__What the exercise asks__
Lines of the data that contain the word "text" are the ones to copy.

*** Material for the task ***

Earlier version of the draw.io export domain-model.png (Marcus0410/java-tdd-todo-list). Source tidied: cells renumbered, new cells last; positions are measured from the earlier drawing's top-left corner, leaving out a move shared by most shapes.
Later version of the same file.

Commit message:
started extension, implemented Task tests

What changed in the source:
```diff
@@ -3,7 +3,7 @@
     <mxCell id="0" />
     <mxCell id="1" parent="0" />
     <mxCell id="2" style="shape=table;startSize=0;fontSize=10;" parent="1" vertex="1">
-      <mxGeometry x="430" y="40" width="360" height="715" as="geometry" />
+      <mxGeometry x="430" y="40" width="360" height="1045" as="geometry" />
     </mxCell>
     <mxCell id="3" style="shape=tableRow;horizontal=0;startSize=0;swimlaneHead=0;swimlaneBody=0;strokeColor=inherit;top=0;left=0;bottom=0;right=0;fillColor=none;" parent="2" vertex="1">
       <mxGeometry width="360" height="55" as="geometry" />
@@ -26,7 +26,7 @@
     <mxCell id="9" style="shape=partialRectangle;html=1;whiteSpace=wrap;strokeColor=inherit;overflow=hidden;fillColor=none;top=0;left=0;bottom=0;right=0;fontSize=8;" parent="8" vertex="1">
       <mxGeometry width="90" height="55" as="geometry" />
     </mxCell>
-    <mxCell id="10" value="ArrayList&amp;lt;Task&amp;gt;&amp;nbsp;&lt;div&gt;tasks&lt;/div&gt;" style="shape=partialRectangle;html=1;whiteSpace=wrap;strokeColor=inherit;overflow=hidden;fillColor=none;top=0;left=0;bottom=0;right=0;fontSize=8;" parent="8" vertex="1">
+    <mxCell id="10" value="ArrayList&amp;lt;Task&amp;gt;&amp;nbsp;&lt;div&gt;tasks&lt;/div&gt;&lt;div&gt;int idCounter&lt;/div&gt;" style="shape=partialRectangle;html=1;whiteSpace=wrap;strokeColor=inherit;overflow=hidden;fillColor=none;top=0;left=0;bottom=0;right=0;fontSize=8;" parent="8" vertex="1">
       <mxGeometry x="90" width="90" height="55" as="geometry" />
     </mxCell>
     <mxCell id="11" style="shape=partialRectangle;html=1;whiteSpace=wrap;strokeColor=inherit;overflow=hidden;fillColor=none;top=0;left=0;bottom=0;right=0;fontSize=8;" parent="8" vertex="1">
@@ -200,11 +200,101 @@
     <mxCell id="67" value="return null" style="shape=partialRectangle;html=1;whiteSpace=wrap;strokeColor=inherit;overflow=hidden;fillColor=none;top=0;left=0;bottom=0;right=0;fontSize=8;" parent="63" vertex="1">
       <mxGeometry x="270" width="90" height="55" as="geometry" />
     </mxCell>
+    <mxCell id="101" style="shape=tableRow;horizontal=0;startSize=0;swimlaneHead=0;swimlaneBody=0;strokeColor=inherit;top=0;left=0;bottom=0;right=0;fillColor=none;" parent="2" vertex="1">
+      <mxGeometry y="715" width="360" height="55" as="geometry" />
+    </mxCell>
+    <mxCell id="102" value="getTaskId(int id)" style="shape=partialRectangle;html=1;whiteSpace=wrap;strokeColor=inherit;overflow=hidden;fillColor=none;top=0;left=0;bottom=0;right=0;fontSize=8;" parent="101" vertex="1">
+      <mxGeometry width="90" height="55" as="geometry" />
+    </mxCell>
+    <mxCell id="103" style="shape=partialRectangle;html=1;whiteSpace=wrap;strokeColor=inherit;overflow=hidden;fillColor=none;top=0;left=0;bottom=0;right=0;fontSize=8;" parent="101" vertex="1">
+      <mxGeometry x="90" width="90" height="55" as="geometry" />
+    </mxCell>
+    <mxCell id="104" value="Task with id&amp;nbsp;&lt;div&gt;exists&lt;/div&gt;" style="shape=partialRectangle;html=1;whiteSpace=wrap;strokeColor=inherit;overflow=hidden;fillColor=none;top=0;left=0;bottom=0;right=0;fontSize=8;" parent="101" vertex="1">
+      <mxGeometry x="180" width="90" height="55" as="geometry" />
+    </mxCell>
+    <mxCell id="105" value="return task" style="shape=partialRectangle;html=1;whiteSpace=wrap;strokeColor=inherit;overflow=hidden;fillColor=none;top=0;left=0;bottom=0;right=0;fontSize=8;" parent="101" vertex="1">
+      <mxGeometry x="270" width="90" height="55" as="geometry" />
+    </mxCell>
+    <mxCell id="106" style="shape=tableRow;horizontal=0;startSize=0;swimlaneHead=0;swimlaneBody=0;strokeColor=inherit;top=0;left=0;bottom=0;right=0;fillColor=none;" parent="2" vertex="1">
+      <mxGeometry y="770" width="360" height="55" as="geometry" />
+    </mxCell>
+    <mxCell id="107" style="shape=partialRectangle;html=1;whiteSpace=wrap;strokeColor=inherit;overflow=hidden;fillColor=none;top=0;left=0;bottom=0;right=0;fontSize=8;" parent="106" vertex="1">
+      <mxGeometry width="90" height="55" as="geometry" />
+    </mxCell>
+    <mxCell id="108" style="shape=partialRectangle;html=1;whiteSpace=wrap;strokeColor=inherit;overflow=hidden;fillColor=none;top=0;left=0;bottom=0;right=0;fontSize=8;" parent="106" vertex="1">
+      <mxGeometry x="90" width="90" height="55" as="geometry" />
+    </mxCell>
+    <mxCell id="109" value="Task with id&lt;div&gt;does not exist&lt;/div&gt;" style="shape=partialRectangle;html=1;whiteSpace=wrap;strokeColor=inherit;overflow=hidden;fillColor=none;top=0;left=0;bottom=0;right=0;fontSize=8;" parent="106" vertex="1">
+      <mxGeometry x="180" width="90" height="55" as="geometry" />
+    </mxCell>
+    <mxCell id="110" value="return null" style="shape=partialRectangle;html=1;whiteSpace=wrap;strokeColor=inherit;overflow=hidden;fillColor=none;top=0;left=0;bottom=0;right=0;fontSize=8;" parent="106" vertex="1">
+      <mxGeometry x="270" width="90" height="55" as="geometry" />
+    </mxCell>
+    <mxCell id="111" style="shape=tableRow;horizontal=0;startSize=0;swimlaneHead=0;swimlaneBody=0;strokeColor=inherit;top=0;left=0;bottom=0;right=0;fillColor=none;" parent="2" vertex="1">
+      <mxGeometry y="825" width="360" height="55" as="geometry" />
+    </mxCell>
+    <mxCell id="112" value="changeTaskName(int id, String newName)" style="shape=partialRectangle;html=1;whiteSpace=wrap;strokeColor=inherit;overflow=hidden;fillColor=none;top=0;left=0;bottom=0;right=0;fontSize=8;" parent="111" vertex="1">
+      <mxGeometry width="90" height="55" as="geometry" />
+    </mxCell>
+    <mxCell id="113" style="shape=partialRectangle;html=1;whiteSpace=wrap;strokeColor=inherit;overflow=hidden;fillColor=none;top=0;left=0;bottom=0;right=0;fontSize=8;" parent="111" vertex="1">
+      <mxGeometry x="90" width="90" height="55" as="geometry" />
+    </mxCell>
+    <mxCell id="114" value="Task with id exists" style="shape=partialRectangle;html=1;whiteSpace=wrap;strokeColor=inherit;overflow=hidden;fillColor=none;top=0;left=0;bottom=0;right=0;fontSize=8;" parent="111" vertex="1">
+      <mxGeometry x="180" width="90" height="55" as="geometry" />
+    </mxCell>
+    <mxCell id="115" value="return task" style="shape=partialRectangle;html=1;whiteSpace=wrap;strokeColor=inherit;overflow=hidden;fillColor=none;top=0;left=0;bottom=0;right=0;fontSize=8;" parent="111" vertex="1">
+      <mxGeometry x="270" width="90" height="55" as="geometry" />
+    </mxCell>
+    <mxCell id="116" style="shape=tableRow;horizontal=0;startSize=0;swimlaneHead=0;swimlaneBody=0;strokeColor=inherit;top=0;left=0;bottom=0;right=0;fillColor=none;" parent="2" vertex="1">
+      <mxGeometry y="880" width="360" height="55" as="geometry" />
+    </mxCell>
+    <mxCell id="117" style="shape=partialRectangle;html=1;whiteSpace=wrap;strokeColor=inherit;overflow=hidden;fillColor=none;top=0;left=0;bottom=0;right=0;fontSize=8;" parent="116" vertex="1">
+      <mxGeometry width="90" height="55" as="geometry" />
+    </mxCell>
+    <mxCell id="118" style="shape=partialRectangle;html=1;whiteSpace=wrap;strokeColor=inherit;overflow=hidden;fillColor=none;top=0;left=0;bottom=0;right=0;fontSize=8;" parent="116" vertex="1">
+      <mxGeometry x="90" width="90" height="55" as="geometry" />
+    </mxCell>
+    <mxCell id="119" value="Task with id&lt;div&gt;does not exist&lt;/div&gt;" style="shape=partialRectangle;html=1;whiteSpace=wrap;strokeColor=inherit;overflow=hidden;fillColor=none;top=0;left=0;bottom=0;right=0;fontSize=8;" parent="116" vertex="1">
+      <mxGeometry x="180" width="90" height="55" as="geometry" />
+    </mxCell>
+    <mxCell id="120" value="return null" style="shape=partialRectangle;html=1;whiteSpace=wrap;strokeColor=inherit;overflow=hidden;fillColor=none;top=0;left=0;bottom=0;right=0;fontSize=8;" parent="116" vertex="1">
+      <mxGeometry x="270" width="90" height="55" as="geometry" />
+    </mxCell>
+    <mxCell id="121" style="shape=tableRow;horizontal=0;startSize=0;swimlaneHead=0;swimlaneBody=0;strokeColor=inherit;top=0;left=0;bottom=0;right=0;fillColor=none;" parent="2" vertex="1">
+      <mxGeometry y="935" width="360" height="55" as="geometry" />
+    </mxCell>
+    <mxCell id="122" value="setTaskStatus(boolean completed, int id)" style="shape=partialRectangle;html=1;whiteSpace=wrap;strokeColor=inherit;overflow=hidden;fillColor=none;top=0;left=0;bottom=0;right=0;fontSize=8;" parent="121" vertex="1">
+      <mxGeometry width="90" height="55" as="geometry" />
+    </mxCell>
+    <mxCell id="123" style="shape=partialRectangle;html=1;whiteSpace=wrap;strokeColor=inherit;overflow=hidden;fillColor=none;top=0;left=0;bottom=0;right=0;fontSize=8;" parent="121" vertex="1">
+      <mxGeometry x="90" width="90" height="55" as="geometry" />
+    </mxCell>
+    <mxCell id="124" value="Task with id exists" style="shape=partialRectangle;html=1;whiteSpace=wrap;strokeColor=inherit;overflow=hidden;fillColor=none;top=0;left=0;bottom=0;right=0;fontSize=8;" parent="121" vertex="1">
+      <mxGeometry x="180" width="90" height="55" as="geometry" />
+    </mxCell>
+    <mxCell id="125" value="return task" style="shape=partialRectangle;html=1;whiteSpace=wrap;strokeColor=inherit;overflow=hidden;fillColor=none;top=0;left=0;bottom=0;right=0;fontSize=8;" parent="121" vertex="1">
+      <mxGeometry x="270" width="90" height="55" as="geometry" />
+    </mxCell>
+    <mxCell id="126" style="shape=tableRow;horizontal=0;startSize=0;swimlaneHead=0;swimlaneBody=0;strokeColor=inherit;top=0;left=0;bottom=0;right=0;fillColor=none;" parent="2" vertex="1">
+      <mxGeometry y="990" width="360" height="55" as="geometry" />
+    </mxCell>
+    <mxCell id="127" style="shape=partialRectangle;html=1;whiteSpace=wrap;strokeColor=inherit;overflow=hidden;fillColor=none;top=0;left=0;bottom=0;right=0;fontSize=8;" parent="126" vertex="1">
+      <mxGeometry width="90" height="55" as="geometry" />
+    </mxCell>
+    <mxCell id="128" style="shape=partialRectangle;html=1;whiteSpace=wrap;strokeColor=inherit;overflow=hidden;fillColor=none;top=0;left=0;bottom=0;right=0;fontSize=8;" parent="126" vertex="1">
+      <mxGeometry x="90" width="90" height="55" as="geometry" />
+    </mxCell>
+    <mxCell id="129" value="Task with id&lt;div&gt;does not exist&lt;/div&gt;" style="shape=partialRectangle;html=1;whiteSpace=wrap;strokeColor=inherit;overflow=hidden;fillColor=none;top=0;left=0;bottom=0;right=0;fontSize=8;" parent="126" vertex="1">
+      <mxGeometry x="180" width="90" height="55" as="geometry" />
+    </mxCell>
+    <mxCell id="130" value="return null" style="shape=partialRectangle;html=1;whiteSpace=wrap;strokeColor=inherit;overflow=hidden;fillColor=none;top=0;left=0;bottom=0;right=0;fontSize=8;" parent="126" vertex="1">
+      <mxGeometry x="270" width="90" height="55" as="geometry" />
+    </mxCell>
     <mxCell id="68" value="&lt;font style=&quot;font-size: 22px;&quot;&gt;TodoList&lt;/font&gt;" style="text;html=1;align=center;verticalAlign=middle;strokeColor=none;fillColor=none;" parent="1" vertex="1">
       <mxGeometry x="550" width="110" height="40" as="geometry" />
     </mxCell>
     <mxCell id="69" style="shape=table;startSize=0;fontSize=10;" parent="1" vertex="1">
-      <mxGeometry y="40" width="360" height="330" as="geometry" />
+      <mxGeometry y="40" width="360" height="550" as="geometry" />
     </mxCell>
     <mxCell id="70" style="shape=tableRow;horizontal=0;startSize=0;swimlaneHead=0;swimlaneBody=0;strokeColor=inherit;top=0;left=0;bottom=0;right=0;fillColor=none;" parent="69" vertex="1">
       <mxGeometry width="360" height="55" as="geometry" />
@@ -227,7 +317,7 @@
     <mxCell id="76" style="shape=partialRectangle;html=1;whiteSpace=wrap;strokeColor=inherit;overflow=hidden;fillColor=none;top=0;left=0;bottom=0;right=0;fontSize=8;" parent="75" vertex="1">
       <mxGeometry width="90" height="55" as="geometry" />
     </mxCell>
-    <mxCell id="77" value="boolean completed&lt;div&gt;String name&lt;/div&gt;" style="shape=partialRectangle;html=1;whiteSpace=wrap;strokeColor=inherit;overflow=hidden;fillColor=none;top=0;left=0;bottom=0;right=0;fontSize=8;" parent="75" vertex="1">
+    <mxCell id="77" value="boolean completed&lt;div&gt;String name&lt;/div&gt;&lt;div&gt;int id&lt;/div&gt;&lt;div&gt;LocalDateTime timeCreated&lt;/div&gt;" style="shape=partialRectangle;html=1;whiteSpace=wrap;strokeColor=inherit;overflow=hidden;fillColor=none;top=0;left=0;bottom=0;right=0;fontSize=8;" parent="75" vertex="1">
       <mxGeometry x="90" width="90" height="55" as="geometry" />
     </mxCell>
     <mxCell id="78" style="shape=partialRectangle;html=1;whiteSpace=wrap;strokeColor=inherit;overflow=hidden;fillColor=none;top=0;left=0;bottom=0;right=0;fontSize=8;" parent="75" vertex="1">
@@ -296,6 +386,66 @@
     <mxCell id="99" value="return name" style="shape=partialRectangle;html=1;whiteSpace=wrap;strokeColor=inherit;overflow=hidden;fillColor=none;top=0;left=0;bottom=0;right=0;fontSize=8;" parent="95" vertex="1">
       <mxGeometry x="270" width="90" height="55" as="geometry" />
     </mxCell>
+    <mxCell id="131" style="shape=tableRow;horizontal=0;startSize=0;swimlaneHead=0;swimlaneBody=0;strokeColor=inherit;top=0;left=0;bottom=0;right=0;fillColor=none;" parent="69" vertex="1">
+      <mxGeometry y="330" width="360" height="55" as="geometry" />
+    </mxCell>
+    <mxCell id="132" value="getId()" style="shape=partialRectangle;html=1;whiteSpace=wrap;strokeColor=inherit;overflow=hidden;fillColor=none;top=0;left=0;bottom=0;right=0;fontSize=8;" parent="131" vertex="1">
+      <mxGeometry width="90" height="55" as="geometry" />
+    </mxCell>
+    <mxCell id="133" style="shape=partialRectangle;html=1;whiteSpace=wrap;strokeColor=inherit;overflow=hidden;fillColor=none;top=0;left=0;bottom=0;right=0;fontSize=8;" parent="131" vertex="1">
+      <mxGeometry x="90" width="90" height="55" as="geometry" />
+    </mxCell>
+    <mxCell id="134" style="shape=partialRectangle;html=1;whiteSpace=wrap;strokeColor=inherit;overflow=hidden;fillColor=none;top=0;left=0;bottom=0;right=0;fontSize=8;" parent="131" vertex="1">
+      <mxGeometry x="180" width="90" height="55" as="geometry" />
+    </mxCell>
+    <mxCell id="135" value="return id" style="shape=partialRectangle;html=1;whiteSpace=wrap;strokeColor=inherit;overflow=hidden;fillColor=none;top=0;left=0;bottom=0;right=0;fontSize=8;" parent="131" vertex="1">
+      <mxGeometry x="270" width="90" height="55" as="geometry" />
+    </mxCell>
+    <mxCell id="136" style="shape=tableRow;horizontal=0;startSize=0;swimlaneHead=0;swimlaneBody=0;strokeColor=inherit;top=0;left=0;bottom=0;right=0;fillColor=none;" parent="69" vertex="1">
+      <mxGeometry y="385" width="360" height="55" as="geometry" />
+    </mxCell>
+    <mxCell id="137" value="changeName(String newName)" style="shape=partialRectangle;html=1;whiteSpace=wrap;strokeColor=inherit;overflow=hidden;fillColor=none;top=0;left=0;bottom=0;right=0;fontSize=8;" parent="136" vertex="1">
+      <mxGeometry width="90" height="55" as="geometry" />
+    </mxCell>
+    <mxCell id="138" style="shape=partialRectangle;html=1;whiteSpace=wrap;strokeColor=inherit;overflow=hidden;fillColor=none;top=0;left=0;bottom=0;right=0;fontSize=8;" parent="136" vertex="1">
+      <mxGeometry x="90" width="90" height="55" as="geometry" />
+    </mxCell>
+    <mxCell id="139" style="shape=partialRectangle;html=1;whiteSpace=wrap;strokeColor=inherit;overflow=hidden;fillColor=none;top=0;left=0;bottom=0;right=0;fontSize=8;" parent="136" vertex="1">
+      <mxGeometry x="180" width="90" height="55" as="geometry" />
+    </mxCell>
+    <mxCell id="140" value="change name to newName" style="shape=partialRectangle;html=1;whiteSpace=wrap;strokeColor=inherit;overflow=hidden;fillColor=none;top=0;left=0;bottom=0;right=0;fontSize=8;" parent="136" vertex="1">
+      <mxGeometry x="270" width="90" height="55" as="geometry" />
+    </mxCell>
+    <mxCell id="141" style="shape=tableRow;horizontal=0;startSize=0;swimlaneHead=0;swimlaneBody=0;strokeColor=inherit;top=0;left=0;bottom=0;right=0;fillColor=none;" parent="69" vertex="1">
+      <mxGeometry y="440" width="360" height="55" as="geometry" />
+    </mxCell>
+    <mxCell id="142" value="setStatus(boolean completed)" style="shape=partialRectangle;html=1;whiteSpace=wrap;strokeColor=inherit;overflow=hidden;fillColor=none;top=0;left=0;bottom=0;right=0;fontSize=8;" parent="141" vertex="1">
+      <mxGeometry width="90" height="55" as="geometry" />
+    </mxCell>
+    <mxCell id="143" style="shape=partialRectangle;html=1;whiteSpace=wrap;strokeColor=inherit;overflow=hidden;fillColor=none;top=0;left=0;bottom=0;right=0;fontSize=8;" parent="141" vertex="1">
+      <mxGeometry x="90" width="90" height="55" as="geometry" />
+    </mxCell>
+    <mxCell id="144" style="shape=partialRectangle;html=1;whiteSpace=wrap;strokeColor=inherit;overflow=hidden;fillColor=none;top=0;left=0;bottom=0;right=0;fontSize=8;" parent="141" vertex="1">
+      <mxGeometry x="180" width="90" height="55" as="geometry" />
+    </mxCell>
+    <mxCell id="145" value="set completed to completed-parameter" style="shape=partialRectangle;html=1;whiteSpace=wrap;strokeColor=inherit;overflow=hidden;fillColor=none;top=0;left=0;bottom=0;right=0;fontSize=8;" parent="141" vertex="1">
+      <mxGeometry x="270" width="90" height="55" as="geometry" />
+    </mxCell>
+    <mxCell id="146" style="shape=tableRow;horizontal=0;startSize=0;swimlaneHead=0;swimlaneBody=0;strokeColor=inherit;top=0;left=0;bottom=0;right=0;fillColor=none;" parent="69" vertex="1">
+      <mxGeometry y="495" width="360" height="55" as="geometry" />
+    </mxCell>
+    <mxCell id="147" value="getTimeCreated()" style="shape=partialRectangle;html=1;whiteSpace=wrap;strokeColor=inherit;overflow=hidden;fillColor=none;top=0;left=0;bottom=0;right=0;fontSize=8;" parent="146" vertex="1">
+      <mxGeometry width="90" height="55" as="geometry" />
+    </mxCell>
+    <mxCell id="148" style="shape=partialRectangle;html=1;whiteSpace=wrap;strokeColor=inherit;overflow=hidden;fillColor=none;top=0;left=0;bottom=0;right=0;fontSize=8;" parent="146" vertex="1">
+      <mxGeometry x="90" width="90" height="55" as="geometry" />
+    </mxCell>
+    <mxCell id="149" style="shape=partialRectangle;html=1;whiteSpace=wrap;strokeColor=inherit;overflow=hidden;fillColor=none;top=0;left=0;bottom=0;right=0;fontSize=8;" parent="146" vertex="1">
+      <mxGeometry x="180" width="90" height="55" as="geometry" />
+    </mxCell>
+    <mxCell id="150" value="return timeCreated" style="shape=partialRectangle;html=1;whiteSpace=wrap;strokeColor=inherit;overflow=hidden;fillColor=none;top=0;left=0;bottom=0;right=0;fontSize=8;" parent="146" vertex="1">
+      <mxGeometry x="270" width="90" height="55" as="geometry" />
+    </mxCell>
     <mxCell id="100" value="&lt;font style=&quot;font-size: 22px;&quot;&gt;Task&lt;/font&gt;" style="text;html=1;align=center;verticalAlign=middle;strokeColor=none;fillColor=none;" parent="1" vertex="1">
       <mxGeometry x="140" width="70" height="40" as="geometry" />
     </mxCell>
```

*** End of Material for the task ***

__Finished exercise__
     <mxCell id="68" value="&lt;font style=&quot;font-size: 22px;&quot;&gt;TodoList&lt;/font&gt;" style="text;html=1;align=center;verticalAlign=middle;strokeColor=none;fillColor=none;" parent="1" vertex="1">
     <mxCell id="100" value="&lt;font style=&quot;font-size: 22px;&quot;&gt;Task&lt;/font&gt;" style="text;html=1;align=center;verticalAlign=middle;strokeColor=none;fillColor=none;" parent="1" vertex="1">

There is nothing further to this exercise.